AbstractPurpose of review
Most LDL-lowering trials are limited in duration while the disease process occurs over decades. It is informative, therefore, to evaluate the long-term effects of treatment by undertaking extended observation beyond the formal double-blind phase of intervention studies. The current review brings together the findings of major trials that have conducted such long-term follow-up.Recent findings
Extended observation of trial cohorts has reinforced the long-term safety of LDL-lowering therapy (with statins and other agents), with no evidence of late development of cancers or other adverse outcomes. Post-trial follow-up reveals also legacy benefits in terms of improved survival (due principally to decreased cardiovascular death rates), and lower hospitalization rates for cardiovascular disease. A number of trials report further risk reduction even after the formal intervention has ceased, and the appearance of delayed benefits such as reduced rate of heart failure.Summary

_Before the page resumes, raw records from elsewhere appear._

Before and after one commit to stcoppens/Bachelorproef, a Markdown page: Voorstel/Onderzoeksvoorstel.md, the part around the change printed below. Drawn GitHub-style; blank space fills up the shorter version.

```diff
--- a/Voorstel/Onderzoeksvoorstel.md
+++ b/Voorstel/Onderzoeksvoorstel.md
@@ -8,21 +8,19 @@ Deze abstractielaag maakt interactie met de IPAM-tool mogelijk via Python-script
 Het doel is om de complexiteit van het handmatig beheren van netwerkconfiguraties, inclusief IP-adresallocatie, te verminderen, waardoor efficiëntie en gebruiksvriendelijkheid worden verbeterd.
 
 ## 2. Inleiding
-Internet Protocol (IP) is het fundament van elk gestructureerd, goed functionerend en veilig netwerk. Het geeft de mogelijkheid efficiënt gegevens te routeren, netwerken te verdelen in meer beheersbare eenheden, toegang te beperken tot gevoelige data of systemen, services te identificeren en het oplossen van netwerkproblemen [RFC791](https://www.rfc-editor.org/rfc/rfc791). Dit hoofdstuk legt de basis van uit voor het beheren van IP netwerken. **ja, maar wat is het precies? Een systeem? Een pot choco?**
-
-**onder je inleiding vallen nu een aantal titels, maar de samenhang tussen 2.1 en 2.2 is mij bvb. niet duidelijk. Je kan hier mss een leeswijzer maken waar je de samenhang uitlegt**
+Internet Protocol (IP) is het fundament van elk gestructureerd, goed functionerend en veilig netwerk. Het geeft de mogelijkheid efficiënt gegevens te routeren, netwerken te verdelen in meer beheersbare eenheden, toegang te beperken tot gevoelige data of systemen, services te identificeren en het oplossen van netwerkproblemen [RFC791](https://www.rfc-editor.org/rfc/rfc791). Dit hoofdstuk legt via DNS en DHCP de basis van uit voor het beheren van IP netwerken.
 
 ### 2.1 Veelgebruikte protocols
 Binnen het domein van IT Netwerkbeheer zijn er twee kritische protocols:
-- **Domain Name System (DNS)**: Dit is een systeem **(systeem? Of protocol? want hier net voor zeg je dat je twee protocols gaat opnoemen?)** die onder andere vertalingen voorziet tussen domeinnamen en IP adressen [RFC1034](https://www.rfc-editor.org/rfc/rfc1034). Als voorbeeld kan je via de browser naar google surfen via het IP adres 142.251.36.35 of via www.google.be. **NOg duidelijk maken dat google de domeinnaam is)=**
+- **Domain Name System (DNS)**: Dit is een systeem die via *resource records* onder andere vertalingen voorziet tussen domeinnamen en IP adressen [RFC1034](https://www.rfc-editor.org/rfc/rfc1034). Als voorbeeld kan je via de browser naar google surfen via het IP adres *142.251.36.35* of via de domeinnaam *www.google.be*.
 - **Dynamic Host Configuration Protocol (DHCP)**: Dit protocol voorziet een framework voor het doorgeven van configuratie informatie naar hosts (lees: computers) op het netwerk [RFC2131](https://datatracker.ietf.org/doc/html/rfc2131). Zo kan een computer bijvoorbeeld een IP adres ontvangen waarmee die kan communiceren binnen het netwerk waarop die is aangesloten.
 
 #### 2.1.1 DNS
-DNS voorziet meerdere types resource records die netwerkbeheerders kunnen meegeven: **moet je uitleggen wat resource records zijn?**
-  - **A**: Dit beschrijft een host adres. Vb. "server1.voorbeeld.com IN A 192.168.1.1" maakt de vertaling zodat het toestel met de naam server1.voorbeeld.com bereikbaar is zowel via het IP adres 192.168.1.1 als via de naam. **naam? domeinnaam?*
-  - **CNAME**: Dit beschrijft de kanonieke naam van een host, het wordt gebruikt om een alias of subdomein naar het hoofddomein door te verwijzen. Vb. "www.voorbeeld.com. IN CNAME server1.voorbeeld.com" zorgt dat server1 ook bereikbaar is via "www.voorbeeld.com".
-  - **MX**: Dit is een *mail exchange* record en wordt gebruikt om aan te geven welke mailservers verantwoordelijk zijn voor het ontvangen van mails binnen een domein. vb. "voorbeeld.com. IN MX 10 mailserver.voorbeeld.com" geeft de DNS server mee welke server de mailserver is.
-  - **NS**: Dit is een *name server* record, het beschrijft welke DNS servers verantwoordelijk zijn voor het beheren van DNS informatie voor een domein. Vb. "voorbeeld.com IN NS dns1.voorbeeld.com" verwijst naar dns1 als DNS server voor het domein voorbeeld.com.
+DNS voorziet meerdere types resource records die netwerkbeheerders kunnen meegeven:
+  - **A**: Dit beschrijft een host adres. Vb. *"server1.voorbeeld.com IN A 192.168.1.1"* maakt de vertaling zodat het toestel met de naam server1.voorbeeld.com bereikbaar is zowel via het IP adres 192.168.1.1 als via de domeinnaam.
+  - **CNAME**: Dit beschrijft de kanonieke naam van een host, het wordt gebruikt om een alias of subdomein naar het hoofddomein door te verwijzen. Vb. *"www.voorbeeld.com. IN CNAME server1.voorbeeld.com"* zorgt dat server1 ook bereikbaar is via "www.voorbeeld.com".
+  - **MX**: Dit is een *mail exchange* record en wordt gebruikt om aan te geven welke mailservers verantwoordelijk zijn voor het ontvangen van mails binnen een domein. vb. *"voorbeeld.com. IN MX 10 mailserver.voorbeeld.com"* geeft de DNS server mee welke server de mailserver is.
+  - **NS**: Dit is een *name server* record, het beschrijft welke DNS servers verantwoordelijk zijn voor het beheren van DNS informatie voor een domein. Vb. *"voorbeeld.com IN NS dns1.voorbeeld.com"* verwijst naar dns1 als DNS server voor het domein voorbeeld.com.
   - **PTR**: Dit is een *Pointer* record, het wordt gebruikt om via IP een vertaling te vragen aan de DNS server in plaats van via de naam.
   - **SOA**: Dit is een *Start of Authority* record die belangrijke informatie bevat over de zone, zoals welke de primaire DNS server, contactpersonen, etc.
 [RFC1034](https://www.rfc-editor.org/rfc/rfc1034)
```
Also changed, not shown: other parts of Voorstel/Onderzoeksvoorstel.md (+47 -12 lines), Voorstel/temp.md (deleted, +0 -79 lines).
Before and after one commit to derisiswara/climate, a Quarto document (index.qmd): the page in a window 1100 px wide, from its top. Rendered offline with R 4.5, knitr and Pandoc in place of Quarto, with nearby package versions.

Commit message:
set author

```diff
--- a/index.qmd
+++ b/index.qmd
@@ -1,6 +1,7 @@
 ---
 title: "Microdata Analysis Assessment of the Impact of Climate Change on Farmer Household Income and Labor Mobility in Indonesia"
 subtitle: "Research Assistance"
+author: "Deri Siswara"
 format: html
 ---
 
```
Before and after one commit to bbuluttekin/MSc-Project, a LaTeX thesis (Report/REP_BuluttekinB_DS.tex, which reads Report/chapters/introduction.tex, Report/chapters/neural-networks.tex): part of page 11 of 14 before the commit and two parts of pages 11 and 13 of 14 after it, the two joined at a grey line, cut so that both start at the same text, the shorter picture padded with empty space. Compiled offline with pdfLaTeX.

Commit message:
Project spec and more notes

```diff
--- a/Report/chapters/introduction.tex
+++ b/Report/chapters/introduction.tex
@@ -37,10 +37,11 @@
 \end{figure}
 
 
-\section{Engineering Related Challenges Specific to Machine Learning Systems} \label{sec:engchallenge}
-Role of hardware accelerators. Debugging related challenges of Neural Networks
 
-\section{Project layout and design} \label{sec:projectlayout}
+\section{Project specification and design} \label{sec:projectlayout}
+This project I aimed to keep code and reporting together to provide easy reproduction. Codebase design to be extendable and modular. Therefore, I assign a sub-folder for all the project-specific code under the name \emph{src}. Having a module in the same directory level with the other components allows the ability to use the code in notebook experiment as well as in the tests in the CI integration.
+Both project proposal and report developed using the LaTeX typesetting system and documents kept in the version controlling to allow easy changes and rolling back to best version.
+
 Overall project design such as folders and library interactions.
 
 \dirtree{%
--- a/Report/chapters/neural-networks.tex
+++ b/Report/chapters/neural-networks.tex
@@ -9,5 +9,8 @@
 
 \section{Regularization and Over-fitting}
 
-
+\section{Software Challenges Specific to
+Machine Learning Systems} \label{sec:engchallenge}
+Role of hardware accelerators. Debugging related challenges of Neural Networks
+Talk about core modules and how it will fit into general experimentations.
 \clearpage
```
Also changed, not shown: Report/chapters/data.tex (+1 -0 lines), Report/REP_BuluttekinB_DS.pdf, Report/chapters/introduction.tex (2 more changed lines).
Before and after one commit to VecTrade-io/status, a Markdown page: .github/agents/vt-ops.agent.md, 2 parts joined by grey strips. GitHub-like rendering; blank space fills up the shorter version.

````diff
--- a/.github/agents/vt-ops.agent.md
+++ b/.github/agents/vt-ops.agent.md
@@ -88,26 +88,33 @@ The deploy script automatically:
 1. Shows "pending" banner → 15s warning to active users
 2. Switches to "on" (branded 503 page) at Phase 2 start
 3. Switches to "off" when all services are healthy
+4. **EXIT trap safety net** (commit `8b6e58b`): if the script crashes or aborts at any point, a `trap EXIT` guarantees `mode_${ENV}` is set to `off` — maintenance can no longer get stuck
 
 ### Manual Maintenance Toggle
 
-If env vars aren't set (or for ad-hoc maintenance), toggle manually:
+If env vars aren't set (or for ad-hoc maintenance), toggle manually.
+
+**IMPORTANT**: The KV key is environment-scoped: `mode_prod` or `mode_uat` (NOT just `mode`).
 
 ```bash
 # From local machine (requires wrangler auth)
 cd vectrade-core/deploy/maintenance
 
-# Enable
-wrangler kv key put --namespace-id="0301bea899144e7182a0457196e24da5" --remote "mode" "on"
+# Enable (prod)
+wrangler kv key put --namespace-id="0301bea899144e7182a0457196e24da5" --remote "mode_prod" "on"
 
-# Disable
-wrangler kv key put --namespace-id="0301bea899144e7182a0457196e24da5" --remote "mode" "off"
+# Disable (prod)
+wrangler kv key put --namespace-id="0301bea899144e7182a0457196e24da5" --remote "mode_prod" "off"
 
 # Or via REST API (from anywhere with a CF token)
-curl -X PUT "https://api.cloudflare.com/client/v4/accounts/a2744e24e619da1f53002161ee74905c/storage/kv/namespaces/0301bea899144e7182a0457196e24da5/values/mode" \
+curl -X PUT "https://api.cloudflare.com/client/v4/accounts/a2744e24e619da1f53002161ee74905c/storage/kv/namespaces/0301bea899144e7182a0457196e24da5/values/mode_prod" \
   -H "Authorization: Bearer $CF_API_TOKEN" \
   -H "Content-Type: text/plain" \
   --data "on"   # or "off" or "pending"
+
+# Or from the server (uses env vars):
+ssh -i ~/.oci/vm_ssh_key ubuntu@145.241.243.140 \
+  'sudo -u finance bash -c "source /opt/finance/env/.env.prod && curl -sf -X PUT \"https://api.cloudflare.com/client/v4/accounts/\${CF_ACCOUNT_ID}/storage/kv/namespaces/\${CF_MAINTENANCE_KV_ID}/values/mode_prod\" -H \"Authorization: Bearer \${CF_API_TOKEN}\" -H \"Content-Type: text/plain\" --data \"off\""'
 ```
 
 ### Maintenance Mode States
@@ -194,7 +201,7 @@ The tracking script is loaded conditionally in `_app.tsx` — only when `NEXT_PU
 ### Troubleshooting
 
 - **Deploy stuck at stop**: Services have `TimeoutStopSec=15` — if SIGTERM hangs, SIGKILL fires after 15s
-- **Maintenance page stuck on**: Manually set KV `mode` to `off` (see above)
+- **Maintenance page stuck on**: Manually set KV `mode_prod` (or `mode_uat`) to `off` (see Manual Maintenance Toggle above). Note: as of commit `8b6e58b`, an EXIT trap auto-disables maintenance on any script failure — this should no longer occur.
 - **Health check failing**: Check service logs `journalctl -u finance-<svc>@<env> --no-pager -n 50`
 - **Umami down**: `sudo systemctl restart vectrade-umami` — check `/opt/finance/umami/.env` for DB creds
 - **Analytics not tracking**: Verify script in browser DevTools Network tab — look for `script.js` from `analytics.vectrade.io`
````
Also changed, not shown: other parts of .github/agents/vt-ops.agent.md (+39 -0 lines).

The perceived value of LDL lowering is enhanced significantly by the legacy benefits that persist after administration of treatment to individuals with established coronary heart disease or to those at high risk of developing disease. Safety, efficacy and the economics of intervention can be judged more fully in light of the knowledge gained from extended observation in clinical trials.